* What is expected
Whenever the word "override" shows up in a line of the data, copy that line.

* Entries provided
____________

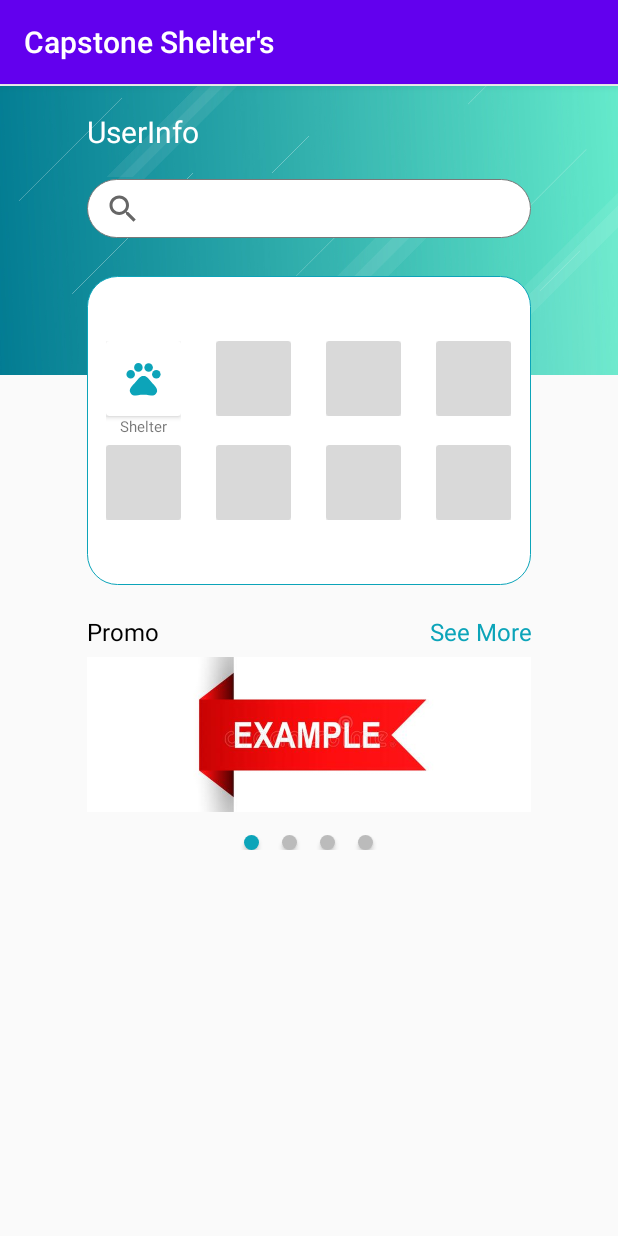
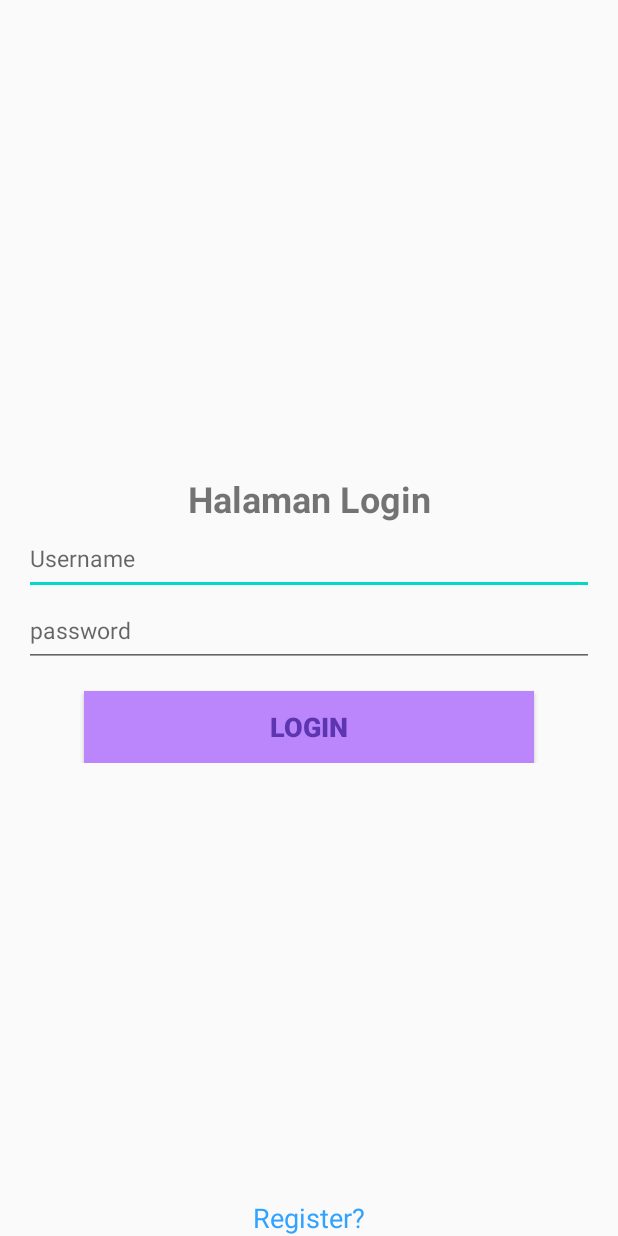
Before and after one commit to Ivanrasyid89/capstone_project_C23-PR486, an Android app: the screen it shows after launch (MainActivity before the commit, LoginActivity after it), on a phone screen of 412 x 824 dp. Run offline under Robolectric (Android 15) with nearby library versions, the phone set to English and light mode, and no system bars; our stand-ins replace Firebase (no records; nobody signed in at launch, a user with empty details on screens opened directly).

Commit message:
SignIn and SignUp Successfully

```diff
--- /dev/null
+++ b/Mobile Development/CapstoneSheltersMD/app/src/main/java/com/example/capstoneshelters/LoginActivity.kt
@@ -0,0 +1,55 @@
+package com.example.capstoneshelters
+
+import android.content.Intent
+import androidx.appcompat.app.AppCompatActivity
+import android.os.Bundle
+import android.provider.ContactsContract
+import android.view.View
+import android.widget.EditText
+import android.widget.Toast
+import com.example.capstoneshelters.databinding.ActivityLoginBinding
+import com.google.firebase.auth.FirebaseAuth
+import com.google.firebase.auth.FirebaseAuthException
+
+class LoginActivity : AppCompatActivity() {
+    private lateinit var binding: ActivityLoginBinding
+    private lateinit var fireBaseAuth: FirebaseAuth
+
+    override fun onCreate(savedInstanceState: Bundle?) {
+        super.onCreate(savedInstanceState)
+        binding = ActivityLoginBinding.inflate(layoutInflater)
+        setContentView(binding.root)
+
+        fireBaseAuth = FirebaseAuth.getInstance()
+        supportActionBar?.hide()
+
+        binding.tvMoveRgs.setOnClickListener{
+            val intent = Intent(this, RegisterActivity::class.java)
+            startActivity(intent)
+        }
+        binding.btnLogin.setOnClickListener{
+            val email = binding.edtUsernameLog.text.toString()
+            val password = binding.edtPasswordLog.text.toString()
+            if(email.isNotEmpty()&&password.isNotEmpty()){
+                fireBaseAuth.signInWithEmailAndPassword(email, password).addOnCompleteListener {
+                    if(it.isSuccessful){
+                        val intent = Intent(this, MainActivity::class.java)
+                        startActivity(intent)
+                    }else{
+                        Toast.makeText(this, it.exception.toString(), Toast.LENGTH_SHORT).show()
+                    }
+                }
+            } else{
+                Toast.makeText(this, "Empty Fields isn't Allowed", Toast.LENGTH_SHORT).show()
+            }
+        }
+    }
+
+    override fun onStart() {
+        super.onStart()
+        if(fireBaseAuth.currentUser!=null){
+            val intent = Intent(this, MainActivity::class.java)
+            startActivity(intent)
+        }
+    }
+}
--- a/Mobile Development/CapstoneSheltersMD/app/src/main/java/com/example/capstoneshelters/MainActivity.kt
+++ b/Mobile Development/CapstoneSheltersMD/app/src/main/java/com/example/capstoneshelters/MainActivity.kt
@@ -2,10 +2,14 @@ package com.example.capstoneshelters
 
 import android.os.Bundle
 import androidx.appcompat.app.AppCompatActivity
+import com.google.firebase.firestore.FirebaseFirestore
 
 class MainActivity : AppCompatActivity() {
+    private lateinit var firebase: FirebaseFirestore
     override fun onCreate(savedInstanceState: Bundle?) {
         super.onCreate(savedInstanceState)
         setContentView(R.layout.activity_main)
+
+        supportActionBar?.hide()
     }
 }
--- /dev/null
+++ b/Mobile Development/CapstoneSheltersMD/app/src/main/res/layout/activity_login.xml
@@ -0,0 +1,88 @@
+<?xml version="1.0" encoding="utf-8"?>
+<androidx.constraintlayout.widget.ConstraintLayout xmlns:android="http://schemas.android.com/apk/res/android"
+    xmlns:app="http://schemas.android.com/apk/res-auto"
+    xmlns:tools="http://schemas.android.com/tools"
+    android:layout_width="match_parent"
+    android:layout_height="match_parent"
+    tools:context=".LoginActivity">
+
+    <LinearLayout
+        android:layout_width="match_parent"
+        android:layout_height="wrap_content"
+        android:orientation="vertical"
+        android:padding="8dp"
+        app:layout_constraintBottom_toBottomOf="parent"
+        app:layout_constraintEnd_toEndOf="parent"
+        app:layout_constraintStart_toStartOf="parent"
+        app:layout_constraintTop_toTopOf="parent">
+
+        <TextView
+            android:id="@+id/tv_login"
+            android:layout_width="match_parent"
+            android:layout_height="wrap_content"
+            android:text="Halaman Login"
+            android:textAlignment="center"
+            android:textSize="24sp"
+            android:textStyle="bold"
+            app:layout_constraintBottom_toBottomOf="parent"
+            app:layout_constraintEnd_toEndOf="parent"
+            app:layout_constraintStart_toStartOf="parent"
+            app:layout_constraintTop_toTopOf="parent" />
+
+        <EditText
+            android:id="@+id/edt_username_log"
+            android:layout_width="match_parent"
+            android:layout_height="wrap_content"
+            android:layout_marginStart="8dp"
+            android:layout_marginEnd="8dp"
+            android:hint="Username"
+            android:minHeight="48dp"
+            android:textSize="15sp"
+            app:layout_constraintEnd_toEndOf="parent"
+            app:layout_constraintStart_toStartOf="parent"
+            app:layout_constraintTop_toBottomOf="@+id/tv_login" />
+
+        <EditText
+            android:id="@+id/edt_password_log"
+            android:layout_width="match_parent"
+            android:layout_height="wrap_content"
+            android:layout_marginStart="8dp"
+            android:layout_marginEnd="8dp"
+            android:hint="password"
+            android:minHeight="48dp"
+            android:textSize="15sp"
+            android:inputType="textPassword"
+            app:layout_constraintEnd_toEndOf="parent"
+            app:layout_constraintStart_toStartOf="parent"
+            app:layout_constraintTop_toBottomOf="@+id/edt_username" />
+
+        <Button
+            android:id="@+id/btn_login"
+            android:layout_width="300dp"
+            android:layout_height="wrap_content"
+            android:layout_gravity="center"
+            android:layout_marginTop="16dp"
+            android:background="@color/purple_200"
+            android:text="Login"
+            android:textColor="#5E35B1"
+            android:textSize="18sp"
+            android:textStyle="bold"
+            app:layout_constraintEnd_toEndOf="parent"
+            app:layout_constraintStart_toStartOf="parent"
+            app:layout_constraintTop_toBottomOf="@+id/edt_password" />
+    </LinearLayout>
+
+    <TextView
+        android:id="@+id/tv_move_rgs"
+        android:layout_width="match_parent"
+        app:layout_constraintHeight="wrap_content"
+        android:layout_height="15dp"
+        android:text="Register?"
+        android:textAlignment="center"
+        android:textSize="18sp"
+        android:textColor="#30A2FF"
+        app:layout_constraintBottom_toBottomOf="parent"
+        app:layout_constraintEnd_toEndOf="parent"
+        app:layout_constraintStart_toStartOf="parent" />
+
+</androidx.constraintlayout.widget.ConstraintLayout>
--- a/Mobile Development/CapstoneSheltersMD/build.gradle
+++ b/Mobile Development/CapstoneSheltersMD/build.gradle
@@ -1,4 +1,10 @@
 // Top-level build file where you can add configuration options common to all sub-projects/modules.
+buildscript {
+    dependencies {
+        classpath 'com.google.gms:google-services:4.3.15'
+    }
+}
+
 plugins {
     id 'com.android.application' version '7.2.2' apply false
     id 'com.android.library' version '7.2.2' apply false
```
Also changed, not shown: Mobile Development/CapstoneSheltersMD/app/build.gradle (+12 -1 lines), Mobile Development/CapstoneSheltersMD/app/src/main/AndroidManifest.xml (+13 -0 lines), Mobile Development/CapstoneSheltersMD/app/src/main/java/com/example/capstoneshelters/RegisterActivity.kt (added, +45 -0 lines), Mobile Development/CapstoneSheltersMD/app/src/main/res/layout/activity_register.xml (added, +101 -0 lines), 1 other file.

____________

* Solution to the exercise
+    override fun onCreate(savedInstanceState: Bundle?) {
+    override fun onStart() {
     override fun onCreate(savedInstanceState: Bundle?) {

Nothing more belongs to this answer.